◆ TASK DETAILS: A word-for-word repeat of all the data is the goal.

◆ DATA:
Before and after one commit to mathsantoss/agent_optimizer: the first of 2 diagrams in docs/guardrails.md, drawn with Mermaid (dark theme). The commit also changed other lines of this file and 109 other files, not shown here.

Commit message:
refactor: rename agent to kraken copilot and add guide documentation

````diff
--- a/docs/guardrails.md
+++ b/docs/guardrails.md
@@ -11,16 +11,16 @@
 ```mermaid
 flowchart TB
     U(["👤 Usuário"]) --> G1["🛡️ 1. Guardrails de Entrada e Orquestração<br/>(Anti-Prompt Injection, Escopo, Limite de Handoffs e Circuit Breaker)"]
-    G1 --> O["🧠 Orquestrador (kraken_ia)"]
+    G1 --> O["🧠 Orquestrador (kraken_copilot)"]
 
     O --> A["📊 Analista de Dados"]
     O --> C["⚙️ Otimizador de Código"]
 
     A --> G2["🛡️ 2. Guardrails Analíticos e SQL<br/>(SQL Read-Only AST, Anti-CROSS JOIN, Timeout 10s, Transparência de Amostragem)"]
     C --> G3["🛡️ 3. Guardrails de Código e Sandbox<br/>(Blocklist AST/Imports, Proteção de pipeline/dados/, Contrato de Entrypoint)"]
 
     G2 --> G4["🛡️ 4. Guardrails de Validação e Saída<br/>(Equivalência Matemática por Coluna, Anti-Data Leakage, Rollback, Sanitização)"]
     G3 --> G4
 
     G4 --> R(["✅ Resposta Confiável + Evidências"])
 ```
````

◆ SOLUTION FOR THIS PROBLEM:
Before and after one commit to mathsantoss/agent_optimizer: the first of 2 diagrams in docs/guardrails.md, drawn with Mermaid (dark theme). The commit also changed other lines of this file and 109 other files, not shown here.

Commit message:
refactor: rename agent to kraken copilot and add guide documentation

````diff
--- a/docs/guardrails.md
+++ b/docs/guardrails.md
@@ -11,16 +11,16 @@
 ```mermaid
 flowchart TB
     U(["👤 Usuário"]) --> G1["🛡️ 1. Guardrails de Entrada e Orquestração<br/>(Anti-Prompt Injection, Escopo, Limite de Handoffs e Circuit Breaker)"]
-    G1 --> O["🧠 Orquestrador (kraken_ia)"]
+    G1 --> O["🧠 Orquestrador (kraken_copilot)"]
 
     O --> A["📊 Analista de Dados"]
     O --> C["⚙️ Otimizador de Código"]
 
     A --> G2["🛡️ 2. Guardrails Analíticos e SQL<br/>(SQL Read-Only AST, Anti-CROSS JOIN, Timeout 10s, Transparência de Amostragem)"]
     C --> G3["🛡️ 3. Guardrails de Código e Sandbox<br/>(Blocklist AST/Imports, Proteção de pipeline/dados/, Contrato de Entrypoint)"]
 
     G2 --> G4["🛡️ 4. Guardrails de Validação e Saída<br/>(Equivalência Matemática por Coluna, Anti-Data Leakage, Rollback, Sanitização)"]
     G3 --> G4
 
     G4 --> R(["✅ Resposta Confiável + Evidências"])
 ```
````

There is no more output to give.